Following a review, the flagship voucher scheme launched last year closed to new applications on 31 March at 5 pm. The £1.5 billion programme which offered households grants of up to £5,000 or 10,000 to insert insulation or low carbon heating to ‘build back greener’ from the current pandemic has been scrapped six months after its launch. This leaves the UK without a plan for tackling one of the biggest sources of greenhouse gas emissions and it comes as a serious blow as preparations are underway for hosting Cop26 this November.
The government revealed that applications made before the end of March deadline will be honoured and any vouchers already issued may be extended upon request. 96,000 applications had been made through the Green Homes Grant Voucher scheme but only 39,000 vouchers have been issued. They also said that an extra £300m would be directed towards helping people on low-incomes gain access to energy efficiency improvements, through local authorities.
The government on Saturday said the scheme was only ever intended to be a short-term stimulus. However, Ed Matthew campaigns director at the E3G thinktank, said that was part of the problem.

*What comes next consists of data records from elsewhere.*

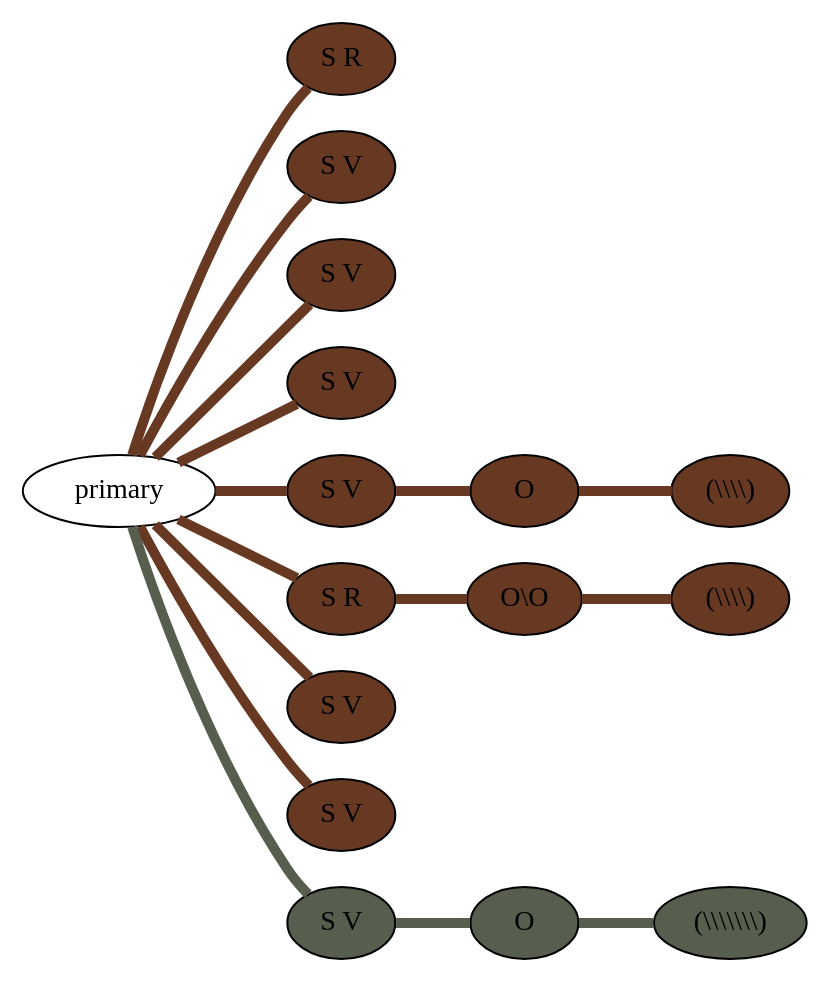
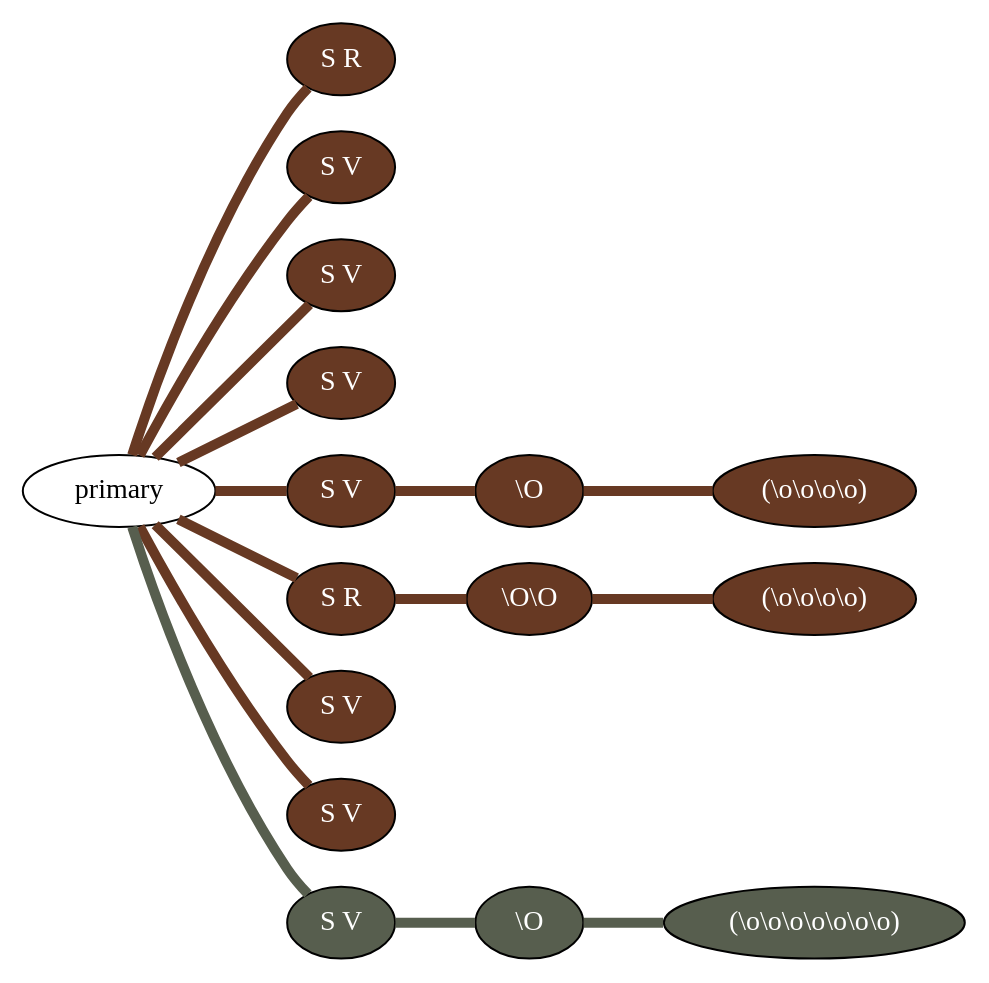
One commit to nebogeo/coding-with-knots changed the diagram in data/more/dot/HP015.xls.dot. Above: the diagram before and after it, drawn with Graphviz. The commit also changed 40 other files, not shown here.

```diff
--- a/data/more/dot/HP015.xls.dot
+++ b/data/more/dot/HP015.xls.dot
@@ -1,33 +1,33 @@
 graph {
  graph [rankdir=LR]
-"1" [qtype="pendant_node", pendant_colors="#673923", pendant_ply="S", pendant_attach="R", pendant_length="9", label="S R", style=filled, fillcolor="#673923"]
+"1" [qtype="pendant_node", pendant_colors="#673923", pendant_ply="S", pendant_attach="R", pendant_length="9.0", label="S R", style=filled, fillcolor="#673923", fontcolor="#ffffff"]
 "primary" -- "1" [qtype="pendant_link",penwidth=5,color="#673923"]
-"2" [qtype="pendant_node", pendant_colors="#673923", pendant_ply="S", pendant_attach="V", pendant_length="5", label="S V", style=filled, fillcolor="#673923"]
+"2" [qtype="pendant_node", pendant_colors="#673923", pendant_ply="S", pendant_attach="V", pendant_length="5.5", label="S V", style=filled, fillcolor="#673923", fontcolor="#ffffff"]
 "primary" -- "2" [qtype="pendant_link",penwidth=5,color="#673923"]
-"3" [qtype="pendant_node", pendant_colors="#673923", pendant_ply="S", pendant_attach="V", pendant_length="5", label="S V", style=filled, fillcolor="#673923"]
+"3" [qtype="pendant_node", pendant_colors="#673923", pendant_ply="S", pendant_attach="V", pendant_length="5.5", label="S V", style=filled, fillcolor="#673923", fontcolor="#ffffff"]
 "primary" -- "3" [qtype="pendant_link",penwidth=5,color="#673923"]
-"4" [qtype="pendant_node", pendant_colors="#673923", pendant_ply="S", pendant_attach="V", pendant_length="4", label="S V", style=filled, fillcolor="#673923"]
+"4" [qtype="pendant_node", pendant_colors="#673923", pendant_ply="S", pendant_attach="V", pendant_length="4.5", label="S V", style=filled, fillcolor="#673923", fontcolor="#ffffff"]
 "primary" -- "4" [qtype="pendant_link",penwidth=5,color="#673923"]
-"5" [qtype="pendant_node", pendant_colors="#673923", pendant_ply="S", pendant_attach="V", pendant_length="45", label="S V", style=filled, fillcolor="#673923"]
+"5" [qtype="pendant_node", pendant_colors="#673923", pendant_ply="S", pendant_attach="V", pendant_length="45.0", label="S V", style=filled, fillcolor="#673923", fontcolor="#ffffff"]
 "primary" -- "5" [qtype="pendant_link",penwidth=5,color="#673923"]
-"5:0" [qtype="knot_node", knot_value="1", knot_type="S", knot_position="13.0", knot_spin="Z", label="O", style=filled, fillcolor="#673923"]
+"5:0" [qtype="knot_node", knot_value="1", knot_type="S", knot_position="13.0", knot_spin="Z", label="\\O", style=filled, fillcolor="#673923" , fontcolor="#ffffff"]
 "5" -- "5:0" [qtype="knot_link",penwidth=5,color="#673923"]
-"5:1" [qtype="knot_node", knot_value="4", knot_type="L", knot_position="26.0", knot_spin="Z", label="(\\\\\\\\)", style=filled, fillcolor="#673923"]
+"5:1" [qtype="knot_node", knot_value="4", knot_type="L", knot_position="26.0", knot_spin="Z", label="(\\o\\o\\o\\o)", style=filled, fillcolor="#673923" , fontcolor="#ffffff"]
 "5:0" -- "5:1" [qtype="knot_link",penwidth=5,color="#673923"]
-"6" [qtype="pendant_node", pendant_colors="#673923", pendant_ply="S", pendant_attach="R", pendant_length="30", label="S R", style=filled, fillcolor="#673923"]
+"6" [qtype="pendant_node", pendant_colors="#673923", pendant_ply="S", pendant_attach="R", pendant_length="30.0", label="S R", style=filled, fillcolor="#673923", fontcolor="#ffffff"]
 "primary" -- "6" [qtype="pendant_link",penwidth=5,color="#673923"]
-"6:0" [qtype="knot_node", knot_value="2", knot_type="S", knot_position="13.0", knot_spin="Z", label="O\\O", style=filled, fillcolor="#673923"]
+"6:0" [qtype="knot_node", knot_value="2", knot_type="S", knot_position="13.0", knot_spin="Z", label="\\O\\O", style=filled, fillcolor="#673923" , fontcolor="#ffffff"]
 "6" -- "6:0" [qtype="knot_link",penwidth=5,color="#673923"]
-"6:1" [qtype="knot_node", knot_value="4", knot_type="L", knot_position="27.0", knot_spin="Z", label="(\\\\\\\\)", style=filled, fillcolor="#673923"]
+"6:1" [qtype="knot_node", knot_value="4", knot_type="L", knot_position="27.0", knot_spin="Z", label="(\\o\\o\\o\\o)", style=filled, fillcolor="#673923" , fontcolor="#ffffff"]
 "6:0" -- "6:1" [qtype="knot_link",penwidth=5,color="#673923"]
-"7" [qtype="pendant_node", pendant_colors="#673923", pendant_ply="S", pendant_attach="V", pendant_length="7", label="S V", style=filled, fillcolor="#673923"]
+"7" [qtype="pendant_node", pendant_colors="#673923", pendant_ply="S", pendant_attach="V", pendant_length="7.0", label="S V", style=filled, fillcolor="#673923", fontcolor="#ffffff"]
 "primary" -- "7" [qtype="pendant_link",penwidth=5,color="#673923"]
-"8" [qtype="pendant_node", pendant_colors="#673923", pendant_ply="S", pendant_attach="V", pendant_length="9", label="S V", style=filled, fillcolor="#673923"]
+"8" [qtype="pendant_node", pendant_colors="#673923", pendant_ply="S", pendant_attach="V", pendant_length="9.0", label="S V", style=filled, fillcolor="#673923", fontcolor="#ffffff"]
 "primary" -- "8" [qtype="pendant_link",penwidth=5,color="#673923"]
-"9" [qtype="pendant_node", pendant_colors="#575E4E", pendant_ply="S", pendant_attach="V", pendant_length="45", label="S V", style=filled, fillcolor="#575E4E"]
+"9" [qtype="pendant_node", pendant_colors="#575E4E", pendant_ply="S", pendant_attach="V", pendant_length="45.0", label="S V", style=filled, fillcolor="#575E4E", fontcolor="#ffffff"]
 "primary" -- "9" [qtype="pendant_link",penwidth=5,color="#575E4E"]
-"9:0" [qtype="knot_node", knot_value="1", knot_type="S", knot_position="12.5", knot_spin="Z", label="O", style=filled, fillcolor="#575E4E"]
+"9:0" [qtype="knot_node", knot_value="1", knot_type="S", knot_position="12.5", knot_spin="Z", label="\\O", style=filled, fillcolor="#575E4E" , fontcolor="#ffffff"]
 "9" -- "9:0" [qtype="knot_link",penwidth=5,color="#575E4E"]
-"9:1" [qtype="knot_node", knot_value="7", knot_type="L", knot_position="27.5", knot_spin="Z", label="(\\\\\\\\\\\\\\)", style=filled, fillcolor="#575E4E"]
+"9:1" [qtype="knot_node", knot_value="7", knot_type="L", knot_position="27.5", knot_spin="Z", label="(\\o\\o\\o\\o\\o\\o\\o)", style=filled, fillcolor="#575E4E" , fontcolor="#ffffff"]
 "9:0" -- "9:1" [qtype="knot_link",penwidth=5,color="#575E4E"]
 }
```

“There has been a stop-start approach [to home energy efficiency] which has stopped businesses investing in skills, and has failed to give households confidence. They [the government] must pick themselves up and create a new green programme that works, and has long-term funding in place from the beginning. It is surely not beyond the capability of this government to give money away at a time of economic crisis.”
Harriet Lamb, chief executive of climate solutions charity Ashden, said

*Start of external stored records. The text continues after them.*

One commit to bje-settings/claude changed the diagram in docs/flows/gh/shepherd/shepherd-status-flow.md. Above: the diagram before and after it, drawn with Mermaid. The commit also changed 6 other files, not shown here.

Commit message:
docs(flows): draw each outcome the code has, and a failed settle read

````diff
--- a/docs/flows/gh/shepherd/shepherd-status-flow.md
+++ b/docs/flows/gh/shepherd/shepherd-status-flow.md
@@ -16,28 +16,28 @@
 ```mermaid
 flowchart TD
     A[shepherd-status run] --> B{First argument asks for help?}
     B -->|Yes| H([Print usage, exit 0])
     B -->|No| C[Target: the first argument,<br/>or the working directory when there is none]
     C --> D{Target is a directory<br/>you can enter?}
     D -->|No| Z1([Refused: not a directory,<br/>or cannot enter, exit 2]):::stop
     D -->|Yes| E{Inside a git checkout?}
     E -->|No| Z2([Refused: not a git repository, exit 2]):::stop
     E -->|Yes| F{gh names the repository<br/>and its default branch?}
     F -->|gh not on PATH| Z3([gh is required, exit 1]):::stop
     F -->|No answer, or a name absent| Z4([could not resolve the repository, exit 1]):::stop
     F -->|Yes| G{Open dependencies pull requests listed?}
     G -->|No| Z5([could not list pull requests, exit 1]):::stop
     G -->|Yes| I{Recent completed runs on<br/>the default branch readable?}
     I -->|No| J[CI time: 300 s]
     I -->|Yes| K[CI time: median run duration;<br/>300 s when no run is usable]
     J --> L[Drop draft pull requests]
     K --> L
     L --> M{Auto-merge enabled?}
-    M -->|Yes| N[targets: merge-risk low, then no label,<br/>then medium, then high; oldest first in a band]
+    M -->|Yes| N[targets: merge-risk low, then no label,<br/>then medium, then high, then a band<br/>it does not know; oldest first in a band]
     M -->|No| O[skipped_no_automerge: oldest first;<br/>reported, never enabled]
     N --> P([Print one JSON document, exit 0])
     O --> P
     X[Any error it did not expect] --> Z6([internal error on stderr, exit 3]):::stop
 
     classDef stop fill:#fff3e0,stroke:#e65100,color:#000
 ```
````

“the stop-start history of its commitment to providing grants for making homes more energy efficient is undermining confidence within the industry. Companies that have taken on the retrofit challenge are scared of entering the market when the government has pulled the rug out from under their feet too many times. The government has created a self-fulfilling prophecy of failure.”

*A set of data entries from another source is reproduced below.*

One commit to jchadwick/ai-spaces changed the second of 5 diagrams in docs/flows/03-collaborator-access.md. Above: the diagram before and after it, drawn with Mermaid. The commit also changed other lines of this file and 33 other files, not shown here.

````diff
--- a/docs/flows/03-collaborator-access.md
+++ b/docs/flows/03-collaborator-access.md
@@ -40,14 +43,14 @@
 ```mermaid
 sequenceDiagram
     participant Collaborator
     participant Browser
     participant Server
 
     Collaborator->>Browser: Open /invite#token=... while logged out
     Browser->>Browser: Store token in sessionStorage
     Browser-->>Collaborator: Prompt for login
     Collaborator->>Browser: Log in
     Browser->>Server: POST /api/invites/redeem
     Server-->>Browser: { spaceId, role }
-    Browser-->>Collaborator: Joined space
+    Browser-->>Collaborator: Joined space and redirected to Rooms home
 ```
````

It is unclear what will replace it, if anything or what the government will put into practice in its place.